Monday June 6, 2005 Homily by Fr. Robert Altier   Tenth Week in Ordinary Time


Reading (2 Corinthians 1:1-7)   Gospel (St. Matthew 5:1-12)


When we read the Beatitudes today in the Gospel, the very things that Our Lord tells us are the things that will make us happy. That is what the word Beatitude means: “blessed” or “happy.” And the things that are supposed to make us happy are the very things that society suggests should not make us happy. Blessed are the poor in spirit, blessed are those who mourn, blessed are those who hunger and thirst for righteousness, and so on. Then He comes down to the point of the persecutions and the sufferings and the afflictions and all the problems and difficulties, and He tells us that these are the things we should rejoice in. It is exactly what we hear in the first reading. Saint Paul says, Blessed be God, the Father of our Lord Jesus Christ, and then goes on to talk about all the sufferings, all the difficulties and afflictions that they are experiencing, and he is able to say, We experience the overflow of the afflictions of Christ and therefore we are encouraged.


Now most of us get discouraged when we have to share in the suffering of Christ. But here Saint Paul is saying: We are encouraged and God Himself is the one who encourages us. Therefore, we are able to encourage you with the same encouragement with which God encourages us, because we know that as you share in the sufferings so you will also share in the encouragement. That, again, is not what we would naturally assume. But here it is, the very first thing that Saint Paul is talking about in this letter. This is from the beginning of the Second Letter to the Corinthians. This is how he begins; it is not just some side point. It is what Saint Paul wants the Corinthians to know. And the point he is trying to make to them is that if they are willing to share in Christ’s suffering they will share in the encouragement.


But isn’t that exactly what Our Lord tells us anyway? that our reward in heaven will be great if we are persecuted, if we suffer, if these things happen to us for righteous reasons? Obviously, if we are out doing stupid things and we cause ourselves to suffer, well, we deserved it. But if we are being persecuted or if we are suffering and sharing in the suffering of Christ for the very things that are right and proper, this is something that God considers to be blessed. And He tells us that in the midst of it all we will have His encouragement. More than that, when it is all finished, then ours is the reward that has been promised – and the reward is nothing less than heaven. That is what the Lord is telling us.


So in this society which shuns suffering at all costs, which runs as fast as it can from anything that seems unpleasant, the Gospel tells us exactly the opposite. Saint Paul tells us the opposite. Every one of the saints who has ever lived tells us exactly the opposite. And so we really need to ask ourselves, “Now which one is right?” Not, “Which one are we attracted to?” because that is pretty evident, but, “Which one is right?” We have the Word of God making it explicit, and not just in these two readings either. Basically, every book of the New Testament will tell you the same thing. If every saint in the history of the Church tells us the same thing and Jesus Himself teaches this to us, it should be pretty evident which one is right and which one is wrong.

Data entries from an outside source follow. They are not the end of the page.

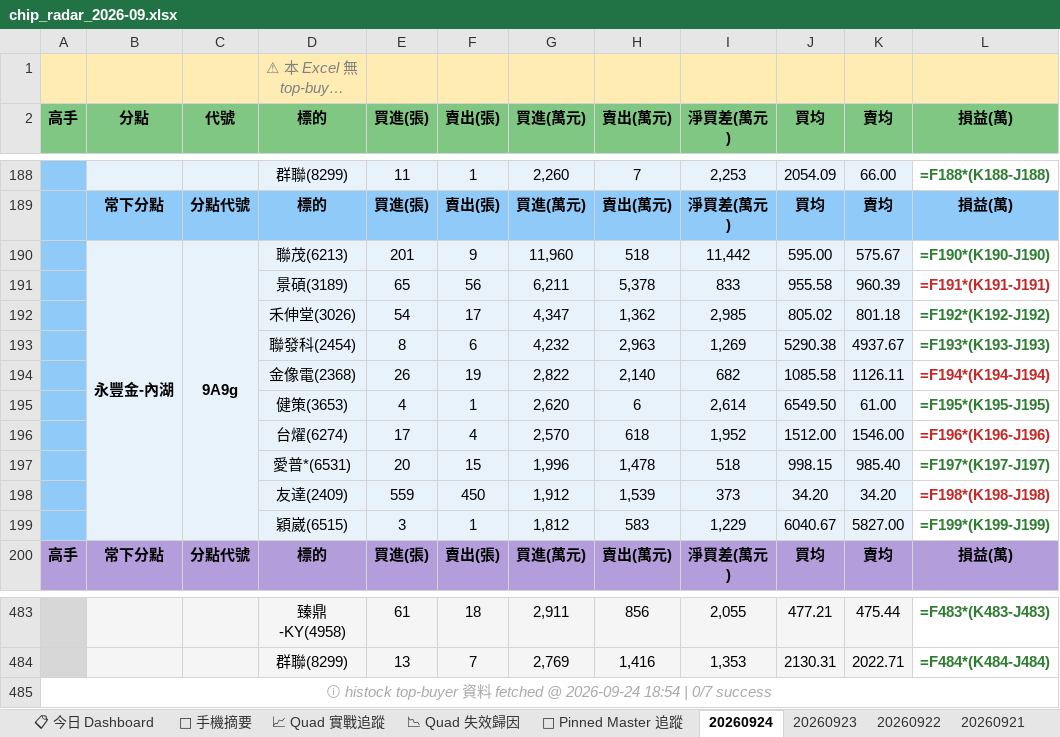
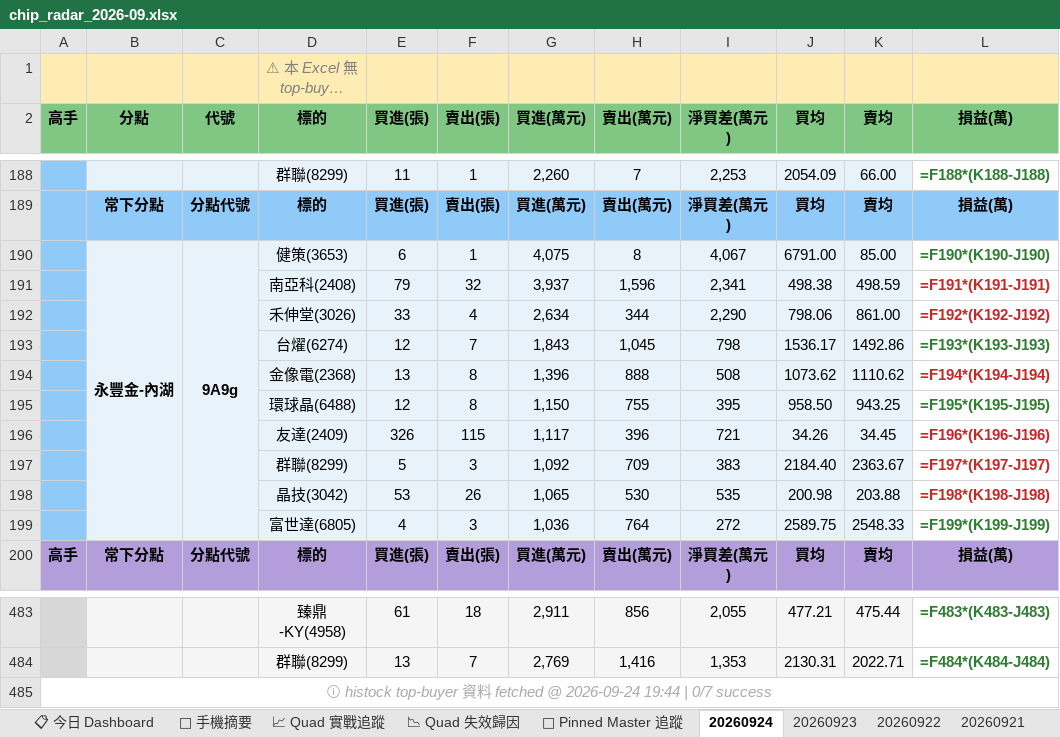
Before and after one commit to EdwardYY1224/CHIP_RADAR_TW, an Excel workbook: data/reports/chip_radar_2026-09.xlsx, sheet 20260924, drawn as a sheet; only a part is shown, gaps mark what is left out; long unchanged cells end in …; values as stored, in another font and other column widths than the file's, no borders; formulas without a stored value are shown as written; removed rows and columns are numbered as before the commit, all else as after; the diff names each change by its address in the sheet, - before the commit and + after, or states it on an @@ line.

```diff
--- a/data/reports/chip_radar_2026-09.xlsx (sheet 20260924)
+++ b/data/reports/chip_radar_2026-09.xlsx (sheet 20260924)
-row 190:  | 永豐金-內湖 | 9A9g | 聯茂(6213) | 201 | 9 | 11,960 | 518 | 11,442 | 595.00 | 575.67 | =F190*(K190-J190)
-row 191:  |  |  | 景碩(3189) | 65 | 56 | 6,211 | 5,378 | 833 | 955.58 | 960.39 | =F191*(K191-J191)
-row 192:  |  |  | 禾伸堂(3026) | 54 | 17 | 4,347 | 1,362 | 2,985 | 805.02 | 801.18 | =F192*(K192-J192)
-row 193:  |  |  | 聯發科(2454) | 8 | 6 | 4,232 | 2,963 | 1,269 | 5290.38 | 4937.67 | =F193*(K193-J193)
-row 194:  |  |  | 金像電(2368) | 26 | 19 | 2,822 | 2,140 | 682 | 1085.58 | 1126.11 | =F194*(K194-J194)
-row 195:  |  |  | 健策(3653) | 4 | 1 | 2,620 | 6 | 2,614 | 6549.50 | 61.00 | =F195*(K195-J195)
-row 196:  |  |  | 台燿(6274) | 17 | 4 | 2,570 | 618 | 1,952 | 1512.00 | 1546.00 | =F196*(K196-J196)
-row 197:  |  |  | 愛普*(6531) | 20 | 15 | 1,996 | 1,478 | 518 | 998.15 | 985.40 | =F197*(K197-J197)
-row 198:  |  |  | 友達(2409) | 559 | 450 | 1,912 | 1,539 | 373 | 34.20 | 34.20 | =F198*(K198-J198)
-row 199:  |  |  | 穎崴(6515) | 3 | 1 | 1,812 | 583 | 1,229 | 6040.67 | 5827.00 | =F199*(K199-J199)
+row 190:  | 永豐金-內湖 | 9A9g | 健策(3653) | 6 | 1 | 4,075 | 8 | 4,067 | 6791.00 | 85.00 | =F190*(K190-J190)
+row 191:  |  |  | 南亞科(2408) | 79 | 32 | 3,937 | 1,596 | 2,341 | 498.38 | 498.59 | =F191*(K191-J191)
+row 192:  |  |  | 禾伸堂(3026) | 33 | 4 | 2,634 | 344 | 2,290 | 798.06 | 861.00 | =F192*(K192-J192)
+row 193:  |  |  | 台燿(6274) | 12 | 7 | 1,843 | 1,045 | 798 | 1536.17 | 1492.86 | =F193*(K193-J193)
+row 194:  |  |  | 金像電(2368) | 13 | 8 | 1,396 | 888 | 508 | 1073.62 | 1110.62 | =F194*(K194-J194)
+row 195:  |  |  | 環球晶(6488) | 12 | 8 | 1,150 | 755 | 395 | 958.50 | 943.25 | =F195*(K195-J195)
+row 196:  |  |  | 友達(2409) | 326 | 115 | 1,117 | 396 | 721 | 34.26 | 34.45 | =F196*(K196-J196)
+row 197:  |  |  | 群聯(8299) | 5 | 3 | 1,092 | 709 | 383 | 2184.40 | 2363.67 | =F197*(K197-J197)
+row 198:  |  |  | 晶技(3042) | 53 | 26 | 1,065 | 530 | 535 | 200.98 | 203.88 | =F198*(K198-J198)
+row 199:  |  |  | 富世達(6805) | 4 | 3 | 1,036 | 764 | 272 | 2589.75 | 2548.33 | =F199*(K199-J199)
-A485 (高手): …@ 2026-09-24 18:54 | 0/7…
+A485 (高手): …@ 2026-09-24 19:44 | 0/7…
```
Also changed, not shown: sheet 📋 今日 Dashboard, sheet 📱 手機摘要, sheet 📌 Pinned Master 追蹤, data/reports/latest.xlsx, 23 other files.
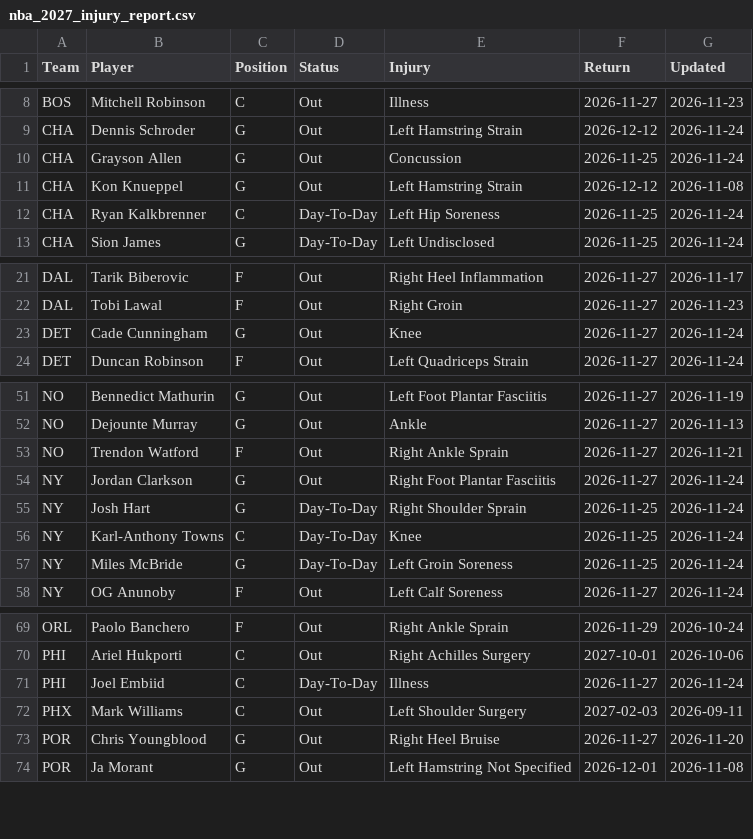
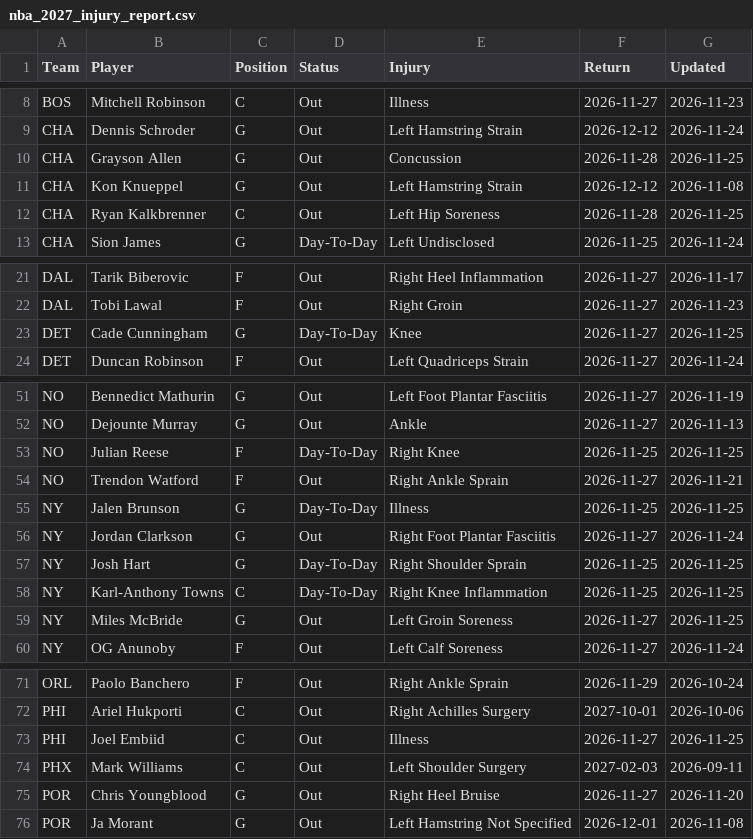
Before and after one commit to HitByOne/NBAData, a CSV file: site/data/nba_2027_injury_report.csv, drawn as a sheet; only a part is shown, gaps mark what is left out.

```diff
--- a/site/data/nba_2027_injury_report.csv
+++ b/site/data/nba_2027_injury_report.csv
@@ -9,5 +9,5 @@ BOS,Mitchell Robinson,C,Out,Illness,2026-11-27,2026-11-23
 CHA,Dennis Schroder,G,Out,Left Hamstring Strain,2026-12-12,2026-11-24
-CHA,Grayson Allen,G,Out,Concussion,2026-11-25,2026-11-24
+CHA,Grayson Allen,G,Out,Concussion,2026-11-28,2026-11-25
 CHA,Kon Knueppel,G,Out,Left Hamstring Strain,2026-12-12,2026-11-08
-CHA,Ryan Kalkbrenner,C,Day-To-Day,Left Hip Soreness,2026-11-25,2026-11-24
+CHA,Ryan Kalkbrenner,C,Out,Left Hip Soreness,2026-11-28,2026-11-25
 CHA,Sion James,G,Day-To-Day,Left Undisclosed,2026-11-25,2026-11-24
@@ -22,3 +22,3 @@ DAL,Tarik Biberovic,F,Out,Right Heel Inflammation,2026-11-27,2026-11-17
 DAL,Tobi Lawal,F,Out,Right Groin,2026-11-27,2026-11-23
-DET,Cade Cunningham,G,Out,Knee,2026-11-27,2026-11-24
+DET,Cade Cunningham,G,Day-To-Day,Knee,2026-11-27,2026-11-25
 DET,Duncan Robinson,F,Out,Left Quadriceps Strain,2026-11-27,2026-11-24
@@ -52,7 +52,9 @@ NO,Bennedict Mathurin,G,Out,Left Foot Plantar Fasciitis,2026-11-27,2026-11-19
 NO,Dejounte Murray,G,Out,Ankle,2026-11-27,2026-11-13
+NO,Julian Reese,F,Day-To-Day,Right Knee,2026-11-25,2026-11-25
 NO,Trendon Watford,F,Out,Right Ankle Sprain,2026-11-27,2026-11-21
+NY,Jalen Brunson,G,Day-To-Day,Illness,2026-11-25,2026-11-25
 NY,Jordan Clarkson,G,Out,Right Foot Plantar Fasciitis,2026-11-27,2026-11-24
-NY,Josh Hart,G,Day-To-Day,Right Shoulder Sprain,2026-11-25,2026-11-24
-NY,Karl-Anthony Towns,C,Day-To-Day,Knee,2026-11-25,2026-11-24
-NY,Miles McBride,G,Day-To-Day,Left Groin Soreness,2026-11-25,2026-11-24
+NY,Josh Hart,G,Day-To-Day,Right Shoulder Sprain,2026-11-25,2026-11-25
+NY,Karl-Anthony Towns,C,Day-To-Day,Right Knee Inflammation,2026-11-25,2026-11-25
+NY,Miles McBride,G,Out,Left Groin Soreness,2026-11-27,2026-11-25
 NY,OG Anunoby,F,Out,Left Calf Soreness,2026-11-27,2026-11-24
@@ -70,3 +72,3 @@ ORL,Paolo Banchero,F,Out,Right Ankle Sprain,2026-11-29,2026-10-24
 PHI,Ariel Hukporti,C,Out,Right Achilles Surgery,2027-10-01,2026-10-06
-PHI,Joel Embiid,C,Day-To-Day,Illness,2026-11-27,2026-11-24
+PHI,Joel Embiid,C,Out,Illness,2026-11-27,2026-11-25
 PHX,Mark Williams,C,Out,Left Shoulder Surgery,2027-02-03,2026-09-11
```
Also changed, not shown: site/data/nba_2027_backtest.csv, site/data/nba_2027_prop_odds_status.csv, 5 other files.
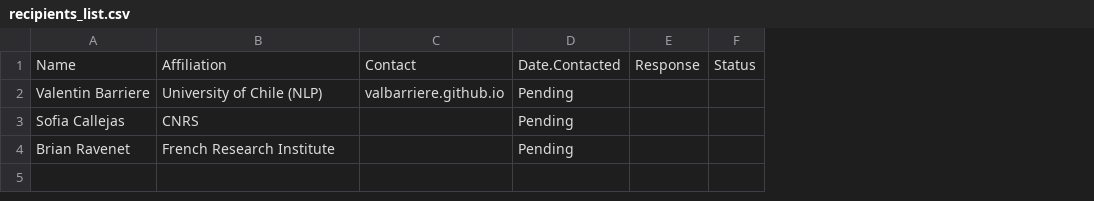
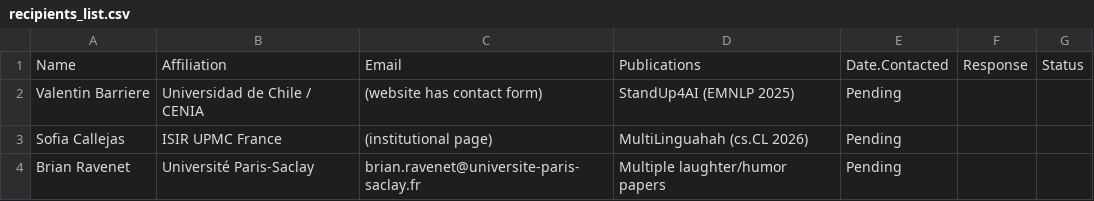
Before and after one commit to Das-rebel/arxiv_endorsement_request_chuckle, a CSV file: recipients_list.csv, drawn as a sheet; removed rows and columns are numbered as before the commit, all else as after; the diff names each change by its address in the sheet, - before the commit and + after, or states it on an @@ line.

Commit message:
Updated README with comprehensive outreach targets and contact info
- Brian Ravenet (Université Paris-Saclay) - brian.ravenet@universite-paris-saclay.fr
- Valentin Barriere (Universidad de Chile) - valbarriere.github.io
- Sofia Callejas (ISIR UPMC) - isir.upmc.fr/personnel/callejas
- All have published directly on laughter detection

```diff
--- a/recipients_list.csv
+++ b/recipients_list.csv
-column C, rows 1-2: Contact | valbarriere.github.io
+column C, rows 1-4: Email | (website has contact form) | (institutional page) | brian.ravenet@universite-paris-saclay.fr
+column D, rows 1-4: Publications | StandUp4AI (EMNLP 2025) | MultiLinguahah (cs.CL 2026) | Multiple laughter/humor papers
-B2: University of Chile (NLP)
+B2: Universidad de Chile / CENIA
-B3: CNRS
+B3: ISIR UPMC France
-B4: French Research Institute
+B4: Université Paris-Saclay
```
Also changed, not shown: 1 other file.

Obviously, this society which does not know Christ, this society which hates the truth, this society which will do everything it can to bury the Cross is telling us that we should not have to suffer, is telling us to run the other way. Society is wrong on most every point. If that is the case, why are we so intent on listening to it? Why are we so intent on shunning the Word of God to listen to the word of Satan? It does not make sense, except that the word that Satan is preaching to us sounds more pleasant than the Word of God.


The Word of God is hard. Saint Paul tells us that it cuts like a two-edged sword and it is going to separate everything. And so it does. We have that choice once again of which voice we are going to listen to, which path we are going to walk. If we are going to listen to the voice of Christ, we are going to walk the path of Calvary. It is narrow and it is rough and it leads to eternal life in heaven. If we want to walk according to the path society lays out for us, then it is smooth, it is wide, it is easy, and it also leads to eternity – but not with God. There is only one reasonable choice: to share in the suffering of Christ so as to share in the encouragement.

e is telling us, Thisi s what I want, but I want


*  This text was transcribed from the audio recording of a homily by Father Robert Altier with minimal editing.